Saifullah was tired of his exhausting job as a blacksmith in a Pakistani village when a friend suggested he join the jihad, or holy war, against United States troops in Afghanistan.
The 20-year-old, who shared a simple mud-brick house with his father, mother and a brother, told Agence France-Presse he wasn’t sure whether to accept the call to fight in the country of his forefathers or to continue with his hammer and anvil.
”If you kill one American soldier, then you can keep his money, his gun, boots and clothes,” he recalled his friend saying.
”And if I die?” Saifullah said he asked of the young man, himself a recruit of Taliban commander Mullah Samad who is said to be close to the fugitive leader of the ousted extremist Taliban regime, Mullah Omar.
”If you die, you will get seven virgin ‘houris’ in paradise,” the man said, referring to the virgin angels the Muslim holy book, the Qur’an, says awaits good Muslims, especially martyrs, when they die.
”I accepted,” Saifullah said on Tuesday from his hospital bed in the dusty Afghan border town of Spin Boldak hours after being shot in the legs in a clash with Afghan tribesmen.
He and nine other Taliban recruits — all descendants of Afghan refugees in Pakistan — were attacked late on Monday by the chief of Loy Kariz village, about 50km from Spin Boldak, and his men.
They had been in the village under the command of Mullah Samad to look for and kill US troops and their ”spies”. They had also set up roadblocks to interrogate clean-shaven men and confiscate cassettes, in line with the Taliban’s doctrine that shaving and listening to music are ”un-Islamic”.
Two of Saifullah’s comrades were killed in the clash.

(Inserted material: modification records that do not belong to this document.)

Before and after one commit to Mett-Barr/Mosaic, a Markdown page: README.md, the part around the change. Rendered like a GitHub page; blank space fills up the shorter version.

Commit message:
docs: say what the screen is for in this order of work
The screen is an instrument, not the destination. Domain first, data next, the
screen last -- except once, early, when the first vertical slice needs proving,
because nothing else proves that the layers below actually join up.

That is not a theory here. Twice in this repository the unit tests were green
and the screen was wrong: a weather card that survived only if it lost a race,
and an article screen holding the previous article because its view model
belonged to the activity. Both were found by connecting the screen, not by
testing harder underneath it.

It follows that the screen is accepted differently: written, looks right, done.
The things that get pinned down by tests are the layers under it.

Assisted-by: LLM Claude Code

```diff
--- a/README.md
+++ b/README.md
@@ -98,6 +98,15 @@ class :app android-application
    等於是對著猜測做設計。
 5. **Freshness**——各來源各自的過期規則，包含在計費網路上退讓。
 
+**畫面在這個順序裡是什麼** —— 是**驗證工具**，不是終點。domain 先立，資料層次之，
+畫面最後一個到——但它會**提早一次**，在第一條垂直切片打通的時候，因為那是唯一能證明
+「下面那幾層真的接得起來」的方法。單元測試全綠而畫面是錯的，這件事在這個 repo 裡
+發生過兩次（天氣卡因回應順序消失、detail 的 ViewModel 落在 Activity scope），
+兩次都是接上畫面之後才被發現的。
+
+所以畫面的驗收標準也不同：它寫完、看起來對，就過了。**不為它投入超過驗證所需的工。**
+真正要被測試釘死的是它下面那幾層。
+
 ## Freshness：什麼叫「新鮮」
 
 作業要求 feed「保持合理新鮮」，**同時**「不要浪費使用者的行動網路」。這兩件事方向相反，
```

His own dreams were shattered when his injured hands were tied behind his back and he and another wounded fighter were handed over to Afghan security forces.

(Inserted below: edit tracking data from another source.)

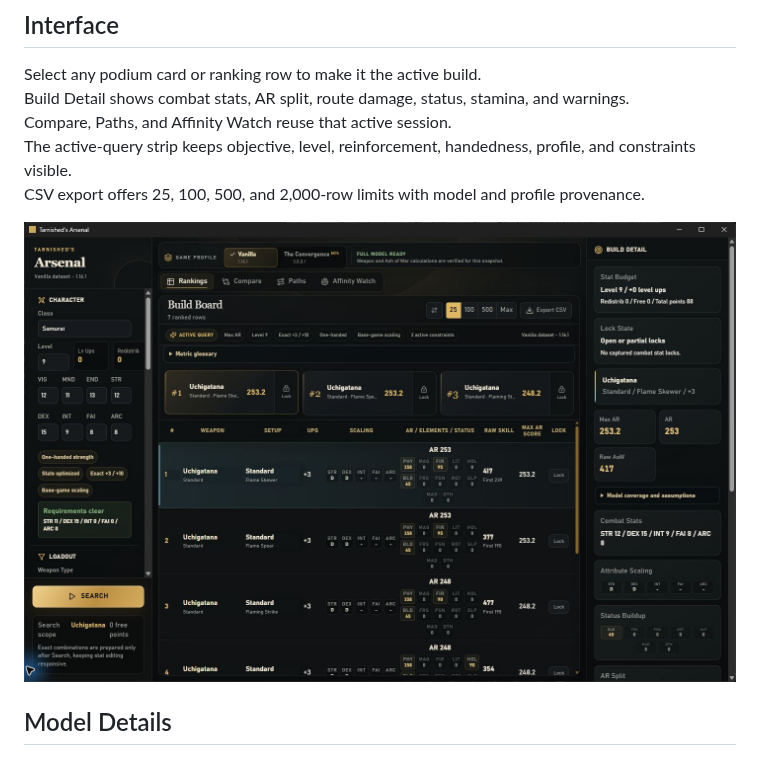
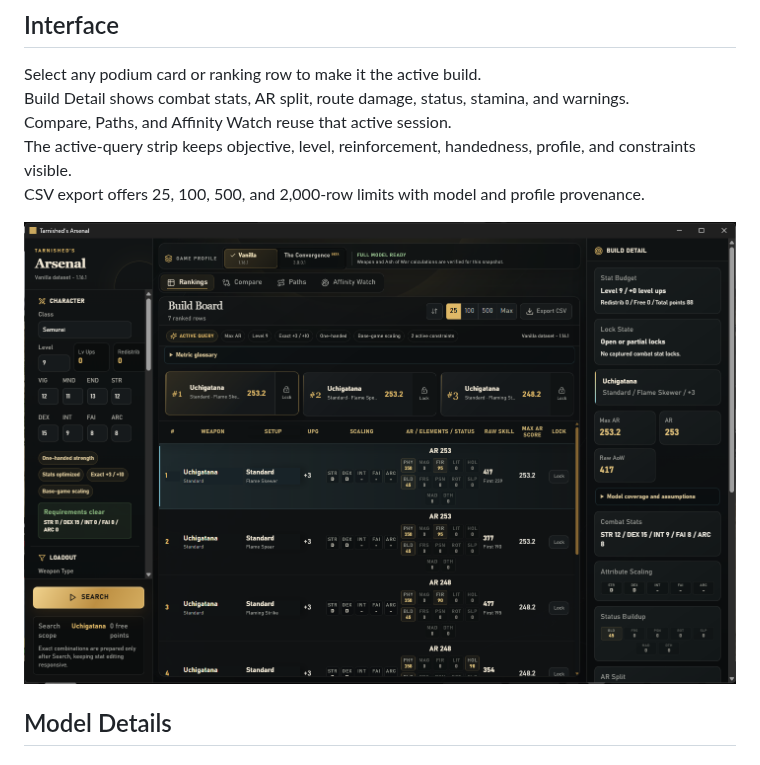
Before and after one commit to FueledByRedBull/tarnisheds-arsenal, a Markdown page: README.md, the part around the change. GitHub-like rendering; pictures changed too: docs/images/tarnisheds-arsenal-rankings.jpg (deleted), docs/images/tarnisheds-arsenal-rankings.png (added).

Commit message:
Replace README screenshot

```diff
--- a/README.md
+++ b/README.md
@@ -60,7 +60,7 @@ Compare, Paths, and Affinity Watch reuse that active session.<br>
 The active-query strip keeps objective, level, reinforcement, handedness, profile, and constraints visible.<br>
 CSV export offers 25, 100, 500, and 2,000-row limits with model and profile provenance.
 
-![Rankings workspace showing Tarnished’s Arsenal build comparisons, active constraints, and result details](docs/images/tarnisheds-arsenal-rankings.jpg)
+![Rankings workspace showing Tarnished’s Arsenal build comparisons, active constraints, and result details](docs/images/tarnisheds-arsenal-rankings.png)
 
 ## Model Details
 
```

The young blacksmith’s experience of jihad had lasted 72 hours from the time of his recruitment.
Abdul Wasey Alakozai, the police chief of Spin Boldak, said one of the rebels had detonated a grenade at his feet, in a suicide attack, when he realised he would be arrested.
The rebel and a villager were killed and 14 other locals were wounded, Alakozai said.
The incident is a rare example of villagers taking on the Taliban, who are leading a guerrilla-style insurgency plaguing southern and eastern Afghanistan almost since the hardliners were overthrown in a United States-led invasion in late 2001.
The regime was toppled after it refused to hand over Osama bin Laden, the alleged mastermind of the September 11, 2001 attacks on US cities.
Most of the ousted government and its al-Qaeda allies fled to Pakistan, according to Afghan officials.
Since then, they have been crossing the poorly controlled 2 400km border to carry out attacks on Afghan and foreign targets inside Afghanistan.
”Mullah Samad gave me a gun on the border,” recalled Saifullah, who like many Afghans uses only one name. He and the others walked 48 hours to reach Loya Kariz village, he said.
Alakozai and Asadullah Khalid, governor of Kandahar province which includes Spin Boldak, admitted they did not have enough security forces to control the rugged border.
But Khalid also blamed Pakistan for propping up the militants. ”They have training facilities in Pakistan and are being supported down there,” he said in Kandahar.
To support his claims, the governor said three of about 20 suspected rebels arrested in recent days for allegedly plotting attacks were Pakistani citizens.
He said they were planning suicide attacks — which have spiked in Afghanistan with at least 20 in the past four months in a trend analysts say shows rebels have adopted Iraq-style tactics.
On January 15, a senior Canadian diplomat was killed and three Canadian soldiers were injured in a suicide attack in Kandahar.
The governor said the Taliban fighters had some support among Afghans in villages along the border, although this was low.
From his hospital bed, the body of one of his slain fellow recruits nearby, Saifullah agreed, saying his band of men had no problem moving through the area until they were stopped by the village chief and his men.
Mullah Samad had even been allowed to use a loudspeaker atop the Loya Kariz mosque to call people to jihad. He remembered the message as: ”Join us in jihad. If you don’t join us, God will punish you.” – AFP